##### Material for this exercise

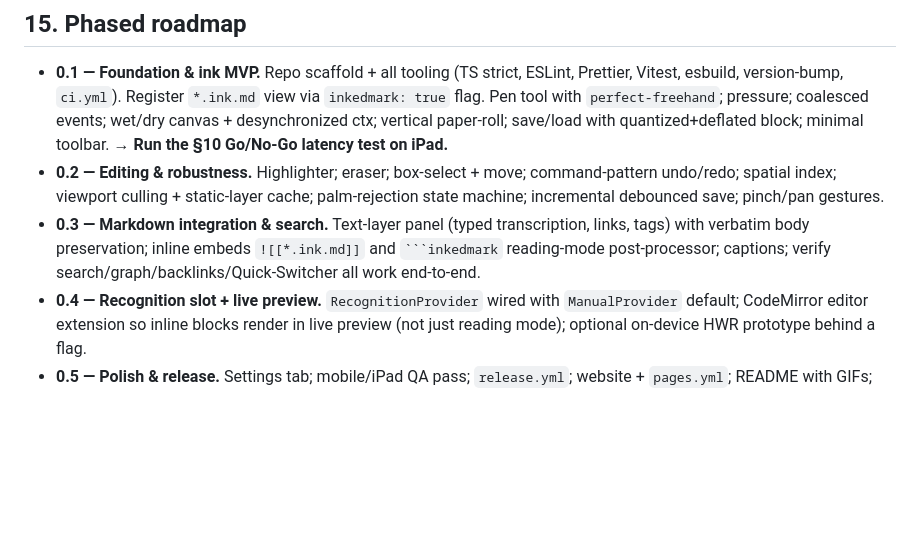
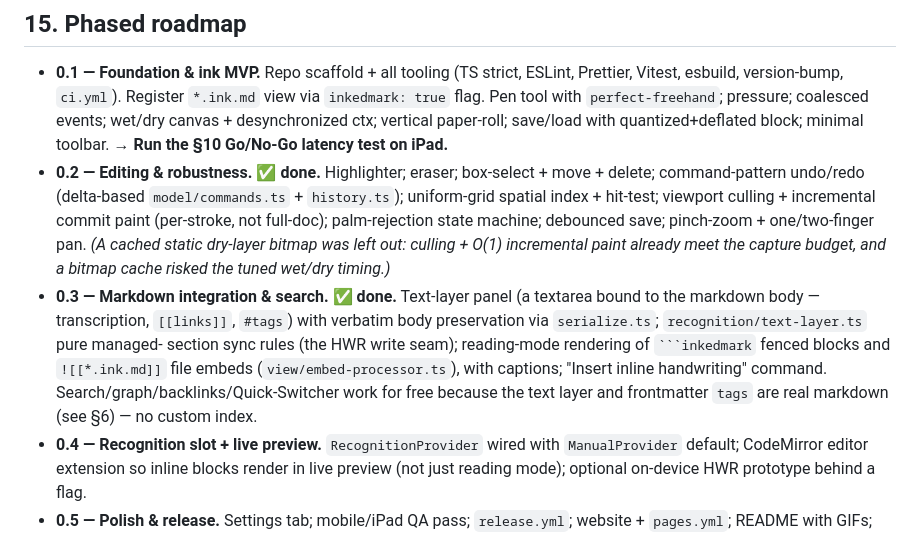
Before and after one commit to pcrausaz/obsidian-inkedmark, a Markdown page: SPECIFICATION.md, the part around the change. Drawn GitHub-style; blank space fills up the shorter version.

`````diff
--- a/SPECIFICATION.md
+++ b/SPECIFICATION.md
@@ -551,14 +551,21 @@ obsidian-inkedmark/
   coalesced events; wet/dry canvas + desynchronized ctx; vertical paper-roll;
   save/load with quantized+deflated block; minimal toolbar. **→ Run the §10
   Go/No-Go latency test on iPad.**
-- **0.2 — Editing & robustness.** Highlighter; eraser; box-select + move;
-  command-pattern undo/redo; spatial index; viewport culling + static-layer
-  cache; palm-rejection state machine; incremental debounced save; pinch/pan
-  gestures.
-- **0.3 — Markdown integration & search.** Text-layer panel (typed
-  transcription, links, tags) with verbatim body preservation; inline embeds
-  `![[*.ink.md]]` and ```` ```inkedmark ```` reading-mode post-processor;
-  captions; verify search/graph/backlinks/Quick-Switcher all work end-to-end.
+- **0.2 — Editing & robustness. ✅ done.** Highlighter; eraser; box-select +
+  move + delete; command-pattern undo/redo (delta-based `model/commands.ts` +
+  `history.ts`); uniform-grid spatial index + hit-test; viewport culling +
+  incremental commit paint (per-stroke, not full-doc); palm-rejection state
+  machine; debounced save; pinch-zoom + one/two-finger pan. _(A cached static
+  dry-layer bitmap was left out: culling + O(1) incremental paint already meet
+  the capture budget, and a bitmap cache risked the tuned wet/dry timing.)_
+- **0.3 — Markdown integration & search. ✅ done.** Text-layer panel (a textarea
+  bound to the markdown body — transcription, `[[links]]`, `#tags`) with verbatim
+  body preservation via `serialize.ts`; `recognition/text-layer.ts` pure managed-
+  section sync rules (the HWR write seam); reading-mode rendering of
+  ```` ```inkedmark ```` fenced blocks and `![[*.ink.md]]` file embeds
+  (`view/embed-processor.ts`), with captions; "Insert inline handwriting" command.
+  Search/graph/backlinks/Quick-Switcher work for free because the text layer and
+  frontmatter `tags` are real markdown (see §6) — no custom index.
 - **0.4 — Recognition slot + live preview.** `RecognitionProvider` wired with
   `ManualProvider` default; CodeMirror editor extension so inline blocks render
   in live preview (not just reading mode); optional on-device HWR prototype
`````
Also changed, not shown: README.md (+18 -12 lines).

##########

Your assignment: Begin with the line that has "full-doc); palm-rejection state" in the listing above and end after the line that has "panel (a textarea"; output those lines exactly.

Response for this exercise:
+  incremental commit paint (per-stroke, not full-doc); palm-rejection state
+  machine; debounced save; pinch-zoom + one/two-finger pan. _(A cached static
+  dry-layer bitmap was left out: culling + O(1) incremental paint already meet
+  the capture budget, and a bitmap cache risked the tuned wet/dry timing.)_
+- **0.3 — Markdown integration & search. ✅ done.** Text-layer panel (a textarea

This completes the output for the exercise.